While it might seem wise to use the most intensive chemotherapy available following a breast cancer diagnosis, new research from Europe indicates that more and stronger chemo is not always better. Women who have early breast cancer are sometimes given what is called "dose dense chemotherapy" if they have a high risk kind of breast cancer. In this treatment model, doses of chemo are given in shorter intervals. Where a typical model might call for a cancer drug to be given every three weeks, in dose dense chemotherapy, that interval is shortened to every two weeks.
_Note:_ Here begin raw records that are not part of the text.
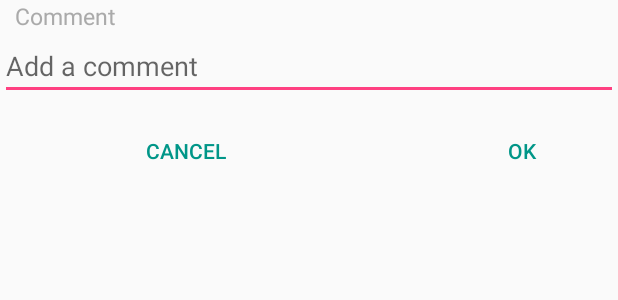
After one commit to Th034S/moodTracker, an Android app: the layout dialog_box_comments.xml on its own in the app's theme, with its tools: preview values and no code run, on a phone screen of 412 x 824 dp. The commit adds this screen. Shown: the top 300 px of the screen. Run offline under Robolectric (Android 15) with nearby library versions, the phone set to English and light mode, and no system bars.

Commit message:
custom dialog box for comments works but only on certains devices and identify a problem with swipe (left to right and right to left permit)

```diff
--- a/app/src/main/res/layout/activity_main.xml
+++ b/app/src/main/res/layout/activity_main.xml
@@ -21,10 +21,6 @@
         android:layout_centerInParent="true"
         android:contentDescription="@string/image_view_happy"
         android:src="@drawable/smiley_happy" />
-
-    <android.support.constraint.ConstraintLayout
-        android:layout_width="match_parent"
-        android:layout_height="match_parent">
 
     <ImageButton
         android:id="@+id/imageButton_comments"
@@ -58,7 +54,6 @@
         app:layout_constraintEnd_toEndOf="parent"
         app:layout_constraintTop_toTopOf="parent"
         app:srcCompat="@drawable/ic_history_black" />
-    </android.support.constraint.ConstraintLayout>
 
 
 </RelativeLayout>
--- /dev/null
+++ b/app/src/main/res/layout/dialog_box_comments.xml
@@ -0,0 +1,50 @@
+<?xml version="1.0" encoding="utf-8"?>
+<LinearLayout xmlns:android="http://schemas.android.com/apk/res/android"
+    android:layout_width="match_parent"
+    android:layout_height="match_parent"
+    android:orientation="vertical">
+
+
+    <TextView
+        android:id="@+id/title_dialog"
+        android:layout_width="wrap_content"
+        android:layout_height="wrap_content"
+        android:text="@string/title_dialog_comment"
+        android:textColor="@android:color/darker_gray"
+        android:layout_marginLeft="10dp"
+        android:textSize="15sp" />
+
+    <EditText
+        android:id="@+id/edit_dialog"
+        android:layout_width="match_parent"
+        android:layout_height="wrap_content"
+        android:hint="@string/hint_dialog_comment" />
+
+    <RelativeLayout
+        android:layout_width="match_parent"
+        android:layout_height="match_parent">
+
+        <Button
+            android:id="@+id/cancel_button_dialog"
+            android:layout_width="wrap_content"
+            android:layout_height="wrap_content"
+            android:layout_marginLeft="80dp"
+            android:layout_marginTop="10dp"
+            android:background="@android:color/transparent"
+            android:text="@string/button_dialog_cancel_comment"
+            android:textColor="#009688" />
+
+        <Button
+            android:id="@+id/ok_button_dialog"
+            android:layout_width="wrap_content"
+            android:layout_height="wrap_content"
+            android:layout_alignParentEnd="true"
+            android:layout_alignParentTop="true"
+            android:layout_marginEnd="20dp"
+            android:layout_marginTop="10dp"
+            android:background="@android:color/transparent"
+            android:text="@string/button_dialog_ok_comment"
+            android:textColor="#009688" />
+    </RelativeLayout>
+
+</LinearLayout>
--- a/app/src/main/res/values/strings.xml
+++ b/app/src/main/res/values/strings.xml
@@ -4,4 +4,8 @@
     <string name="image_view_happy">Smiley image</string>
     <string name="image_view_comments">To add comments</string>
     <string name="image_view_history">To access to the history</string>
+    <string name="title_dialog_comment">Comment</string>
+    <string name="hint_dialog_comment">Add a comment</string>
+    <string name="button_dialog_cancel_comment">Cancel</string>
+    <string name="button_dialog_ok_comment">Ok</string>
 </resources>
```
Also changed, not shown: app/src/main/java/com/thomas/siadous/moodtracker/controller/MainActivity.java (+38 -7 lines), app/src/main/java/com/thomas/siadous/moodtracker/controller/SwipeGestureDetector.java (deleted, +0 -44 lines). Lines whose indentation alone changed are shown as unchanged.
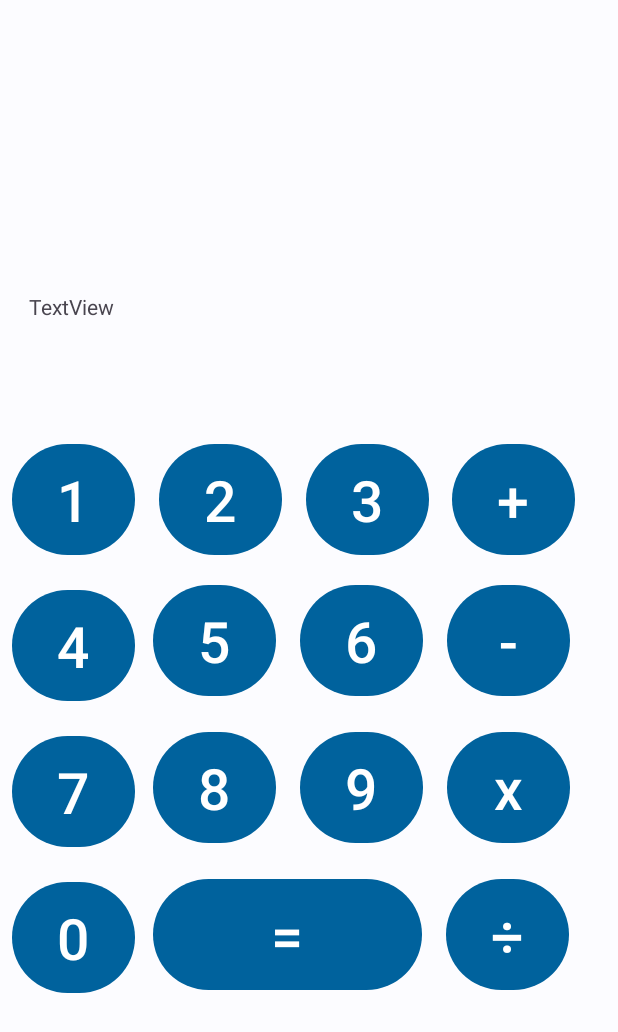
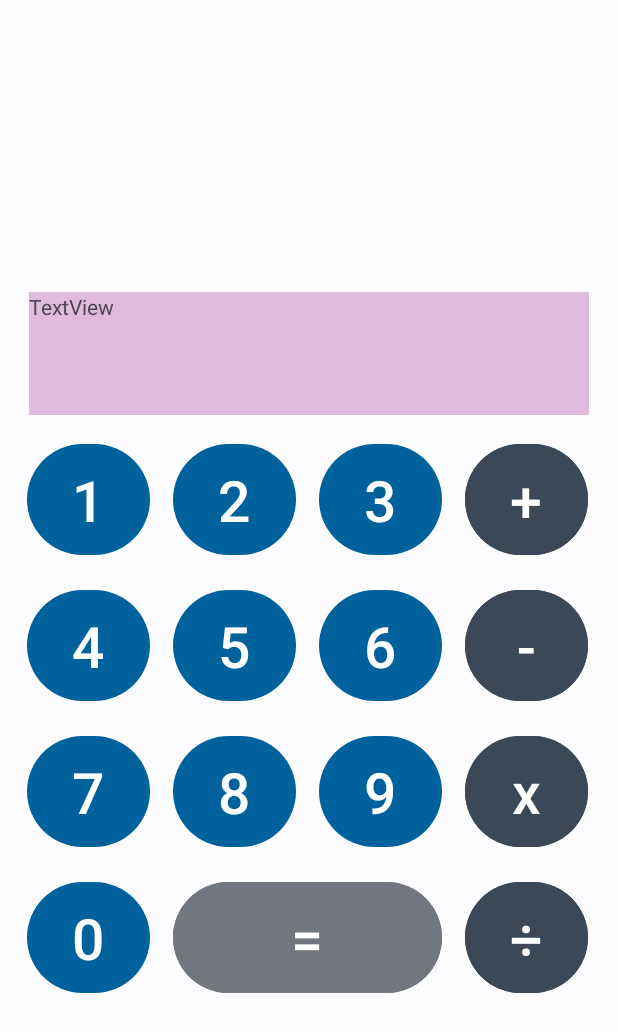
Before and after one commit to BMalik227/CalculatorAppMalik, an Android app: the screen it shows after launch (MainActivity), on a phone screen of 412 x 824 dp. Shown: the top 1032 px of the screen. Run offline under Robolectric (Android 15) with nearby library versions, the phone set to English and light mode, and no system bars.

Commit message:
made some buttons work

```diff
--- a/app/src/main/res/layout/activity_main.xml
+++ b/app/src/main/res/layout/activity_main.xml
@@ -8,14 +8,16 @@
     tools:context=".MainActivity">
 
     <Button
-        android:id="@+id/button23"
+        android:id="@+id/buttonDivide"
         android:layout_width="@dimen/ButtonDimen"
         android:layout_height="82dp"
-        android:layout_marginStart="16dp"
-        android:layout_marginTop="16dp"
+        android:layout_marginStart="@dimen/BetweenButton"
+        android:layout_marginTop="@dimen/BetweenButton"
+        android:backgroundTint="@color/md_theme_dark_secondaryContainer"
         android:ellipsize="none"
         android:gravity="center_horizontal|center_vertical"
         android:text="÷"
+        android:onClick="buttonDivideClicked"
         android:textSize="@dimen/AllText"
         app:iconSize="20dp"
         app:layout_constraintStart_toEndOf="@+id/button24"
@@ -25,11 +27,12 @@
         android:id="@+id/button13"
         android:layout_width="@dimen/ButtonDimen"
         android:layout_height="82dp"
-        android:layout_marginStart="8dp"
+        android:layout_marginStart="@dimen/ButtonToSide"
         android:layout_marginTop="@dimen/BetweenButton"
         android:ellipsize="none"
         android:gravity="center_horizontal|center_vertical"
         android:text="4"
+        android:onClick="button4Clicked"
         android:textSize="@dimen/AllText"
         app:iconSize="20dp"
         app:layout_constraintStart_toStartOf="parent"
@@ -39,8 +42,9 @@
         android:id="@+id/button24"
         android:layout_width="179dp"
         android:layout_height="82dp"
-        android:layout_marginStart="12dp"
-        android:layout_marginTop="16dp"
+        android:layout_marginStart="@dimen/BetweenButton"
+        android:layout_marginTop="@dimen/BetweenButton"
+        android:backgroundTint="@color/md_theme_light_outline"
         android:text="="
         android:textSize="@dimen/AllText"
         app:layout_constraintStart_toEndOf="@+id/button22"
@@ -50,8 +54,9 @@
         android:id="@+id/button20"
         android:layout_width="@dimen/ButtonDimen"
         android:layout_height="82dp"
-        android:layout_marginStart="16dp"
-        android:layout_marginTop="12dp"
+        android:layout_marginStart="@dimen/BetweenButton"
+        android:layout_marginTop="@dimen/BetweenButton"
+        android:backgroundTint="@color/md_theme_dark_secondaryContainer"
         android:ellipsize="none"
         android:gravity="center_horizontal|center_vertical"
         android:text="-"
@@ -64,8 +69,8 @@
         android:id="@+id/button15"
         android:layout_width="@dimen/ButtonDimen"
         android:layout_height="82dp"
-        android:layout_marginStart="16dp"
-        android:layout_marginTop="12dp"
+        android:layout_marginStart="@dimen/BetweenButton"
+        android:layout_marginTop="@dimen/BetweenButton"
         android:ellipsize="none"
         android:gravity="center_horizontal|center_vertical"
         android:text="6"
@@ -78,7 +83,7 @@
         android:id="@+id/button12"
         android:layout_width="@dimen/ButtonDimen"
         android:layout_height="82dp"
-        android:layout_marginStart="16dp"
+        android:layout_marginStart="@dimen/BetweenButton"
         android:layout_marginTop="@dimen/ButtonToTop"
         android:ellipsize="none"
         android:gravity="center_horizontal|center_vertical"
@@ -92,7 +97,7 @@
         android:id="@+id/button16"
         android:layout_width="@dimen/ButtonDimen"
         android:layout_height="82dp"
-        android:layout_marginStart="8dp"
+        android:layout_marginStart="@dimen/ButtonToSide"
         android:layout_marginTop="@dimen/BetweenButton"
         android:ellipsize="none"
         android:gravity="center_horizontal|center_vertical"
@@ -106,8 +111,8 @@
         android:id="@+id/button18"
         android:layout_width="@dimen/ButtonDimen"
         android:layout_height="82dp"
-        android:layout_marginStart="16dp"
-        android:layout_marginTop="16dp"
+        android:layout_marginStart="@dimen/BetweenButton"
+        android:layout_marginTop="@dimen/BetweenButton"
         android:ellipsize="none"
         android:gravity="center_horizontal|center_vertical"
         android:text="9"
@@ -120,7 +125,7 @@
         android:id="@+id/button3"
         android:layout_width="@dimen/ButtonDimen"
         android:layout_height="82dp"
-        android:layout_marginStart="8dp"
+        android:layout_marginStart="@dimen/ButtonToSide"
         android:layout_marginTop="@dimen/ButtonToTop"
         android:ellipsize="none"
         android:gravity="center_horizontal|center_vertical"
@@ -134,8 +139,8 @@
         android:id="@+id/button14"
         android:layout_width="@dimen/ButtonDimen"
         android:layout_height="82dp"
-        android:layout_marginStart="12dp"
-        android:layout_marginTop="12dp"
+        android:layout_marginStart="@dimen/BetweenButton"
+        android:layout_marginTop="@dimen/BetweenButton"
         android:ellipsize="none"
         android:gravity="center_horizontal|center_vertical"
         android:text="5"
@@ -148,8 +153,9 @@
         android:id="@+id/button21"
         android:layout_width="@dimen/ButtonDimen"
         android:layout_height="82dp"
-        android:layout_marginStart="16dp"
-        android:layout_marginTop="16dp"
+        android:layout_marginStart="@dimen/BetweenButton"
+        android:layout_marginTop="@dimen/BetweenButton"
+        android:backgroundTint="@color/md_theme_dark_secondaryContainer"
         android:ellipsize="none"
         android:gravity="center_horizontal|center_vertical"
         android:text="x"
@@ -164,6 +170,7 @@
         android:layout_height="82dp"
         android:layout_marginStart="@dimen/BetweenButton"
         android:layout_marginTop="@dimen/ButtonToTop"
+        android:backgroundTint="@color/md_theme_dark_secondaryContainer"
         android:ellipsize="none"
         android:gravity="center_horizontal|center_vertical"
         android:text="+"
@@ -178,7 +185,7 @@
         android:id="@+id/button11"
         android:layout_width="@dimen/ButtonDimen"
         android:layout_height="82dp"
-        android:layout_marginStart="16dp"
+        android:layout_marginStart="@dimen/BetweenButton"
         android:layout_marginTop="@dimen/ButtonToTop"
         android:ellipsize="none"
         android:gravity="center_horizontal|center_vertical"
@@ -192,8 +199,8 @@
         android:id="@+id/button17"
         android:layout_width="@dimen/ButtonDimen"
         android:layout_height="82dp"
-        android:layout_marginStart="12dp"
-        android:layout_marginTop="16dp"
+        android:layout_marginStart="@dimen/BetweenButton"
+        android:layout_marginTop="@dimen/BetweenButton"
         android:ellipsize="none"
         android:gravity="center_horizontal|center_vertical"
         android:text="8"
@@ -206,7 +213,7 @@
         android:id="@+id/button22"
         android:layout_width="@dimen/ButtonDimen"
         android:layout_height="82dp"
-        android:layout_marginStart="8dp"
+        android:layout_marginStart="@dimen/ButtonToSide"
         android:layout_marginTop="@dimen/BetweenButton"
         android:ellipsize="none"
         android:gravity="center_horizontal|center_vertical"
@@ -217,10 +224,12 @@
         app:layout_constraintTop_toBottomOf="@+id/button16" />
 
     <TextView
-        android:id="@+id/textView2"
+        android:id="@+id/output"
         android:layout_width="373dp"
         android:layout_height="82dp"
         android:layout_marginBottom="@dimen/BetweenButton"
+        android:background="@android:color/system_accent3_200"
+        android:backgroundTint="@android:color/system_accent3_200"
         android:text="TextView"
         app:layout_constraintBottom_toTopOf="@+id/button11"
         app:layout_constraintEnd_toEndOf="parent"
--- a/app/src/main/res/values/dimens.xml
+++ b/app/src/main/res/values/dimens.xml
@@ -4,4 +4,5 @@
     <dimen name="ButtonDimen">82dp</dimen>
     <dimen name="BetweenButton">15dp</dimen>
     <dimen name="ButtonToTop">292dp</dimen>
+    <dimen name="ButtonToSide">18dp</dimen>
 </resources>
```
Also changed, not shown: app/src/main/java/com/example/calculatorappmalik/MainActivity.java (+74 -0 lines).
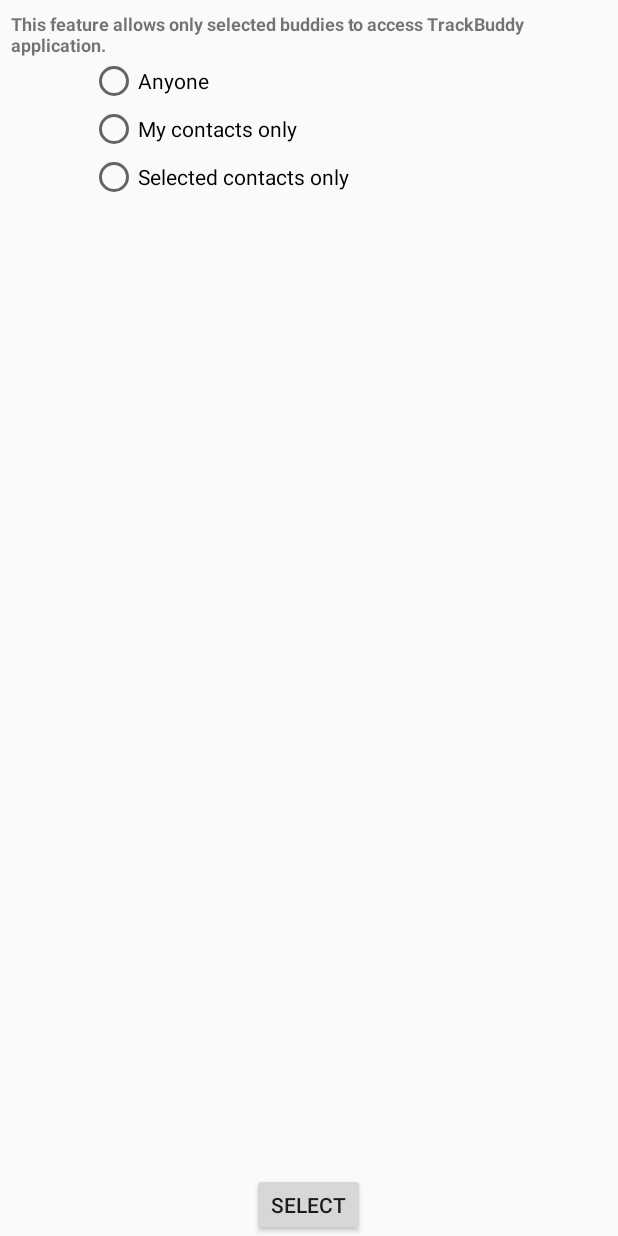
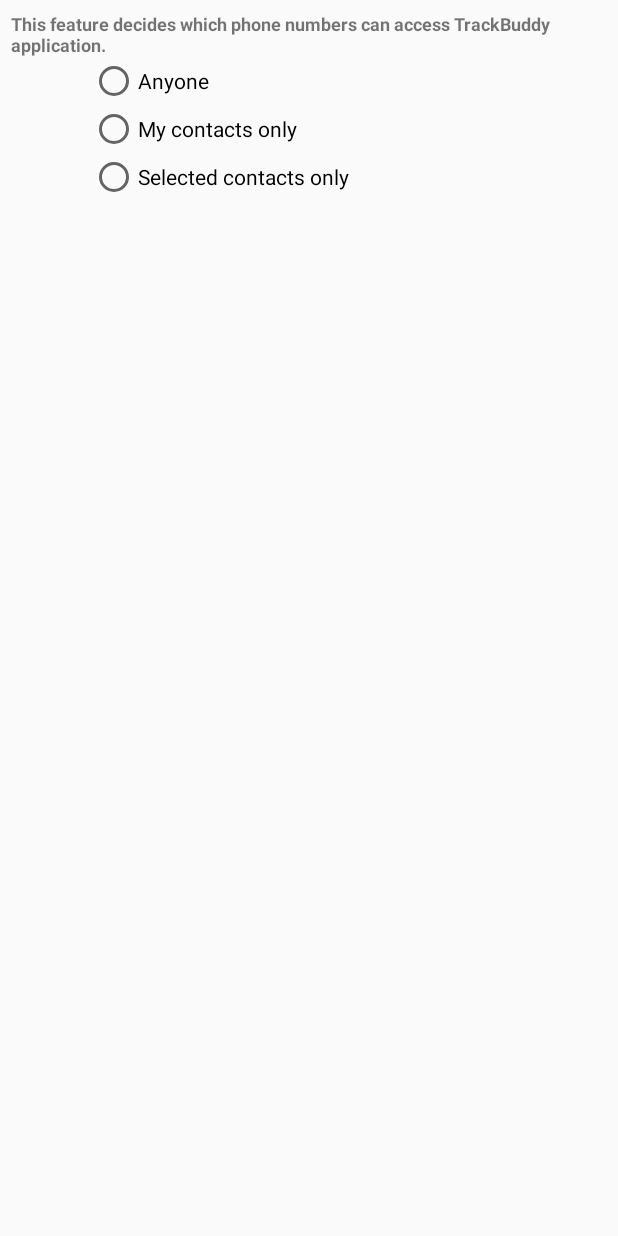
Before and after one commit to codebasepk/TrackBuddy, an Android app: the layout dialog_four.xml on its own in the app's theme, with its tools: preview values and no code run, on a phone screen of 412 x 824 dp. Run offline under Robolectric (Android 15) with nearby library versions, the phone set to English and light mode, and no system bars.

Commit message:
Improve whitelist contacts

```diff
--- a/app/src/main/res/layout/dialog_four.xml
+++ b/app/src/main/res/layout/dialog_four.xml
@@ -14,74 +14,45 @@
         android:layout_marginRight="7dp"
         android:layout_centerHorizontal="true"
         android:textStyle="bold"
-        android:text="This feature allows only selected buddies to access TrackBuddy application."
+        android:text="This feature decides which phone numbers can access TrackBuddy application."
         android:textSize="12dp"/>
 
-    <!--<Switch-->
-        <!--android:layout_below="@+id/blacklistInfo"-->
-        <!--android:layout_marginTop="10dp"-->
-        <!--android:layout_width="wrap_content"-->
-        <!--android:layout_height="wrap_content"-->
-        <!--android:layout_centerHorizontal="true"-->
-        <!--android:id="@+id/switchBlacklist" />-->
-
-    <!--<EditText-->
-        <!--android:layout_marginTop="15dp"-->
-        <!--android:layout_width="230dp"-->
-        <!--android:layout_height="40dp"-->
-        <!--android:inputType="textNoSuggestions"-->
-        <!--android:layout_below="@+id/switchBlacklist"-->
-        <!--android:layout_centerHorizontal="true"-->
-        <!--android:hint="Tap to add numbers."-->
-        <!--android:textSize="14dp"-->
-        <!--android:id="@+id/editTextBlacklist"/>-->
-
-    <!--<Button-->
-        <!--style="?android:attr/buttonStyleSmall"-->
-        <!--android:layout_width="wrap_content"-->
-        <!--android:layout_height="wrap_content"-->
-        <!--android:text="Apply"-->
-        <!--android:id="@+id/applyButtonBlacklist"-->
-        <!--android:layout_below="@+id/editTextBlacklist"-->
-        <!--android:layout_alignRight="@+id/editTextBlacklist"-->
-        <!--android:layout_alignEnd="@+id/editTextBlacklist"/>-->
-
+    <RadioGroup
+        android:id="@+id/radioGroup"
+        android:layout_below="@+id/whitelistInfo"
+        android:layout_width="wrap_content"
+        android:layout_height="wrap_content"
+        android:layout_alignParentLeft="true"
+        android:layout_marginLeft="60dp"
+        android:onClick="onRadioButtonClick">
         <RadioButton
             android:id="@+id/radioButtonOne"
             android:layout_width="wrap_content"
             android:layout_height="wrap_content"
-        android:text="Anyone"
-        android:layout_alignParentLeft="true"
-        android:layout_marginLeft="60dp"
-        android:layout_below="@+id/whitelistInfo"/>
+            android:text="Anyone"/>
         <RadioButton
             android:id="@+id/radioButtonTwo"
             android:layout_width="wrap_content"
             android:layout_height="wrap_content"
-        android:text="My contacts only"
-        android:layout_alignParentLeft="true"
-        android:layout_marginLeft="60dp"
-        android:layout_below="@+id/radioButtonOne"/>
+            android:text="My contacts only"/>
         <RadioButton
             android:id="@+id/radioButtonThree"
             android:layout_width="wrap_content"
             android:layout_height="wrap_content"
-        android:text="Selected contacts only"
-        android:layout_alignParentLeft="true"
-        android:layout_marginLeft="60dp"
-        android:layout_below="@+id/radioButtonTwo"/>
+            android:text="Selected contacts only"/>
+    </RadioGroup>
 
     <ListView
         android:layout_width="match_parent"
         android:layout_height="wrap_content"
-        android:layout_below="@+id/radioButtonThree"
+        android:layout_below="@+id/radioGroup"
         android:layout_above="@+id/buttonWhitelist"
         android:layout_marginLeft="5dp"
         android:layout_marginRight="5dp"
-        android:id="@+id/lv"/>
+        android:id="@+id/lv"
+        android:visibility="gone"/>
 
     <Button
-
         style="?android:attr/buttonStyleSmall"
         android:id="@+id/buttonWhitelist"
         android:layout_width="75dp"
@@ -90,16 +61,7 @@
         android:layout_centerHorizontal="true"
         android:layout_margin="1dp"
         android:text="Select"
-        android:textSize="14dp"/>
-
-    <!--<TextView-->
-        <!--android:layout_below="@+id/applyButtonBlacklist"-->
-        <!--android:layout_width="wrap_content"-->
-        <!--android:layout_height="wrap_content"-->
-        <!--android:layout_centerHorizontal="true"-->
-        <!--android:layout_margin="5dp"-->
-        <!--android:textColor="#669900"-->
-        <!--android:textSize="10dp"-->
-        <!--android:text="Info: Speed accuracy varies with devices. Under normal conditions, accuracy range is ±5 Km/h."/>-->
+        android:textSize="14dp"
+        android:visibility="gone"/>
 
 </RelativeLayout>
```
Also changed, not shown: app/src/main/AndroidManifest.xml (+4 -7 lines), app/src/main/java/com/byteshaft/trackbuddy/LocationService.java (+8 -3 lines), app/src/main/java/com/byteshaft/trackbuddy/MainActivity.java (+40 -6 lines). Lines whose indentation alone changed are shown as unchanged.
The new research followed women for five years. Women that had the shorter intervals of treatment did not see any benefit over women who went with the standard timing. Both in recurrence free survival and overall survival the difference in dosage and timing did not come into play. In addition, problems from this increased interval dosing impacted quality of life for some of the patients. Blood cell counts went down significantly putting women at risk for more frequent infections and compromised their immune system.